◆ DATASET
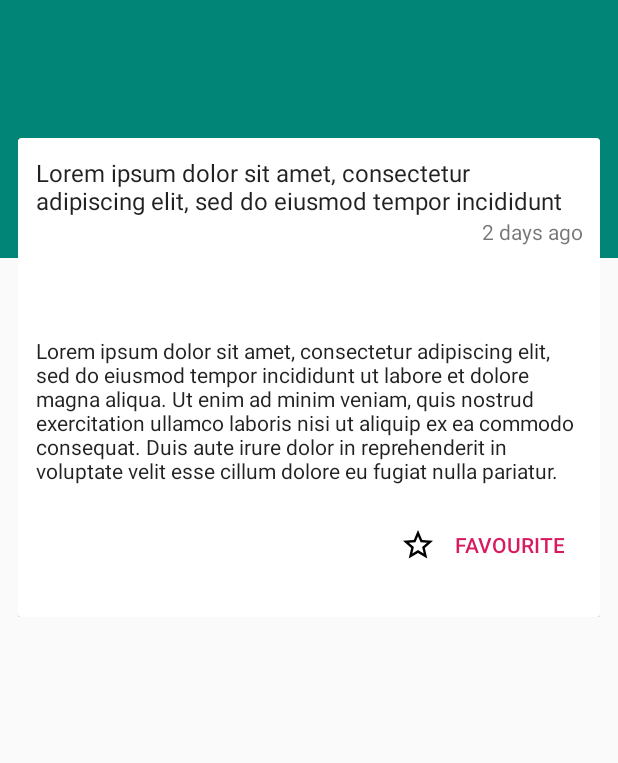
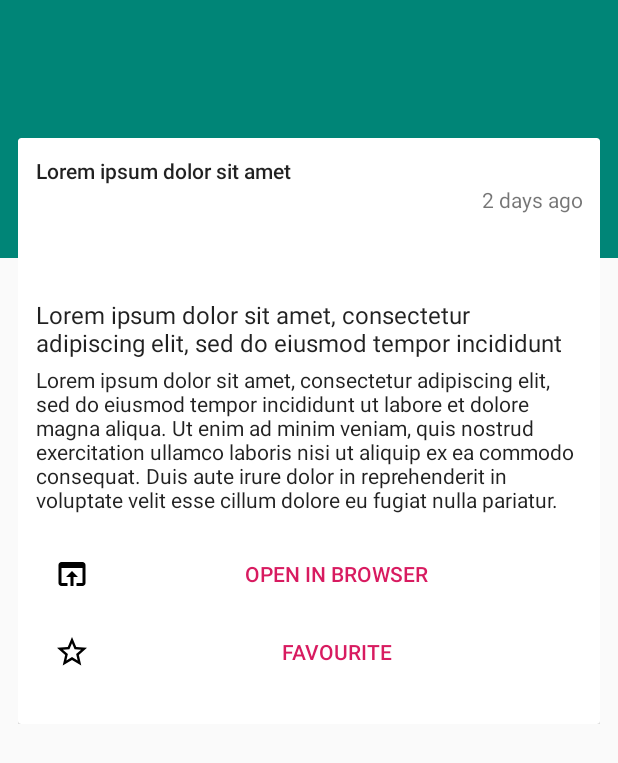
Before and after one commit to nv95/News, an Android app: the layout activity_article.xml on its own in the app's theme, with its tools: preview values and no code run, on a phone screen of 412 x 824 dp. Shown: the top 763 px of the screen. Run offline under Robolectric (Android 15) with nearby library versions, the phone set to English and light mode, and no system bars; network calls fail.

Commit message:
Update article activity

```diff
--- a/app/build.gradle
+++ b/app/build.gradle
@@ -46,4 +46,5 @@ dependencies {
     implementation 'android.arch.persistence.room:runtime:1.1.1'
     implementation 'android.arch.persistence.room:rxjava2:1.1.1'
     kapt 'android.arch.persistence.room:compiler:1.1.1'
+    implementation 'androidx.browser:browser:1.0.0'
 }
--- a/app/src/main/java/com/vjettest/news/article/ArticleActivity.kt
+++ b/app/src/main/java/com/vjettest/news/article/ArticleActivity.kt
@@ -2,19 +2,25 @@ package com.vjettest.news.article
 
 import android.content.Context
 import android.content.Intent
+import android.net.Uri
 import android.os.Bundle
 import android.view.Menu
 import android.widget.ImageView
 import android.widget.TextView
 import androidx.appcompat.widget.AppCompatButton
 import androidx.appcompat.widget.ShareActionProvider
+import androidx.browser.customtabs.CustomTabsIntent
+import androidx.core.content.ContextCompat
 import androidx.core.view.MenuItemCompat
 import androidx.core.widget.TextViewCompat
 import com.google.android.material.snackbar.Snackbar
 import com.vjettest.news.App
 import com.vjettest.news.R
-import com.vjettest.news.common.*
+import com.vjettest.news.common.AppBaseActivity
+import com.vjettest.news.common.formatRelative
 import com.vjettest.news.common.images.ImagesStore
+import com.vjettest.news.common.plusAssign
+import com.vjettest.news.common.setImageAsync
 import com.vjettest.news.core.database.AppDatabase
 import com.vjettest.news.core.model.Article
 import io.reactivex.Observable
@@ -28,11 +34,13 @@ class ArticleActivity : AppBaseActivity() {
     @Inject
     lateinit var database: AppDatabase
 
+    private val textViewTitle by bindView<TextView>(R.id.textView_title)
     private val textViewDescription by bindView<TextView>(R.id.textView_description)
     private val textViewDate by bindView<TextView>(R.id.textView_date)
     private val textViewContent by bindView<TextView>(R.id.textView_content)
     private val imageView by bindView<ImageView>(R.id.imageView)
     private val buttonFavourite by bindView<AppCompatButton>(R.id.button_favourite)
+    private val buttonOpen by bindView<AppCompatButton>(R.id.button_open)
 
     private val disposables = CompositeDisposable()
 
@@ -72,6 +80,15 @@ class ArticleActivity : AppBaseActivity() {
                 addToFavourites()
             }
         }
+        buttonOpen.setOnClickListener {
+            val intent = CustomTabsIntent.Builder()
+                .addDefaultShareMenuItem()
+                .setToolbarColor(ContextCompat.getColor(this, R.color.colorPrimary))
+                .setShowTitle(true)
+                .build()
+            intent.launchUrl(this, Uri.parse(article.url))
+
+        }
     }
 
     override fun onDestroy() {
@@ -83,6 +100,7 @@ class ArticleActivity : AppBaseActivity() {
         super.onPostCreate(savedInstanceState)
 
         title = article.title
+        textViewTitle.text = article.title
         textViewDescription.text = article.description ?: article.title
         textViewDate.text = article.publishedAt.formatRelative()
         textViewContent.text = article.content
--- /dev/null
+++ b/app/src/main/res/drawable/ic_open_in_browser_black_24dp.xml
@@ -0,0 +1,9 @@
+<vector xmlns:android="http://schemas.android.com/apk/res/android"
+        android:width="24dp"
+        android:height="24dp"
+        android:viewportWidth="24.0"
+        android:viewportHeight="24.0">
+    <path
+        android:fillColor="#FF000000"
+        android:pathData="M19,4L5,4c-1.11,0 -2,0.9 -2,2v12c0,1.1 0.89,2 2,2h4v-2L5,18L5,8h14v10h-4v2h4c1.1,0 2,-0.9 2,-2L21,6c0,-1.1 -0.89,-2 -2,-2zM12,10l-4,4h3v6h2v-6h3l-4,-4z"/>
+</vector>
--- a/app/src/main/res/layout/activity_article.xml
+++ b/app/src/main/res/layout/activity_article.xml
@@ -47,11 +47,11 @@
                     android:orientation="vertical">
 
                 <TextView
-                        android:id="@+id/textView_description"
+                    android:id="@+id/textView_title"
                     android:layout_width="match_parent"
                     android:layout_height="wrap_content"
-                        tools:text="Lorem ipsum dolor sit amet, consectetur adipiscing elit, sed do eiusmod tempor incididunt"
-                        android:textAppearance="@style/TextAppearance.AppCompat.Subhead"/>
+                    tools:text="Lorem ipsum dolor sit amet"
+                    android:textAppearance="@style/TextAppearance.AppCompat.Body2"/>
 
                 <TextView
                         android:id="@+id/textView_date"
@@ -69,6 +69,13 @@
                         android:layout_height="wrap_content"/>
 
                 <TextView
+                    android:id="@+id/textView_description"
+                    android:layout_width="match_parent"
+                    android:layout_height="wrap_content"
+                    tools:text="Lorem ipsum dolor sit amet, consectetur adipiscing elit, sed do eiusmod tempor incididunt"
+                    android:textAppearance="@style/TextAppearance.AppCompat.Subhead"/>
+
+                <TextView
                         android:id="@+id/textView_content"
                         android:layout_width="match_parent"
                         android:layout_height="wrap_content"
@@ -78,11 +85,21 @@
 
                 <androidx.appcompat.widget.AppCompatButton
                         style="@style/Widget.AppCompat.Button.Borderless.Colored"
-                        android:layout_gravity="end"
                         android:layout_marginTop="16dp"
+                        android:id="@+id/button_open"
+                        android:layout_width="match_parent"
+                        android:layout_height="wrap_content"
+                        android:drawableLeft="@drawable/ic_open_in_browser_black_24dp"
+                        android:drawablePadding="12dp"
+                        android:layout_marginBottom="4dp"
+                        android:text="@string/open_in_browser"
+                        android:drawableStart="@drawable/ic_open_in_browser_black_24dp"/>
+
+                <androidx.appcompat.widget.AppCompatButton
+                    style="@style/Widget.AppCompat.Button.Borderless.Colored"
                     android:layout_marginBottom="12dp"
                     android:id="@+id/button_favourite"
-                        android:layout_width="wrap_content"
+                    android:layout_width="match_parent"
                     android:layout_height="wrap_content"
                     android:drawableLeft="@drawable/ic_star_border_black_24dp"
                     android:drawablePadding="12dp"
--- a/app/src/main/res/values/strings.xml
+++ b/app/src/main/res/values/strings.xml
@@ -19,4 +19,5 @@
     <string name="no_date_selected">No date selected</string>
     <string name="reset">Reset</string>
     <string name="filter">Filter</string>
+    <string name="open_in_browser">Open in browser</string>
 </resources>
```
Lines whose indentation alone changed are shown as unchanged.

◆ YOUR GOAL
Look for the string "strings" in the records, and copy every line where it is found.

◆ YOUR SOLUTION
--- a/app/src/main/res/values/strings.xml
+++ b/app/src/main/res/values/strings.xml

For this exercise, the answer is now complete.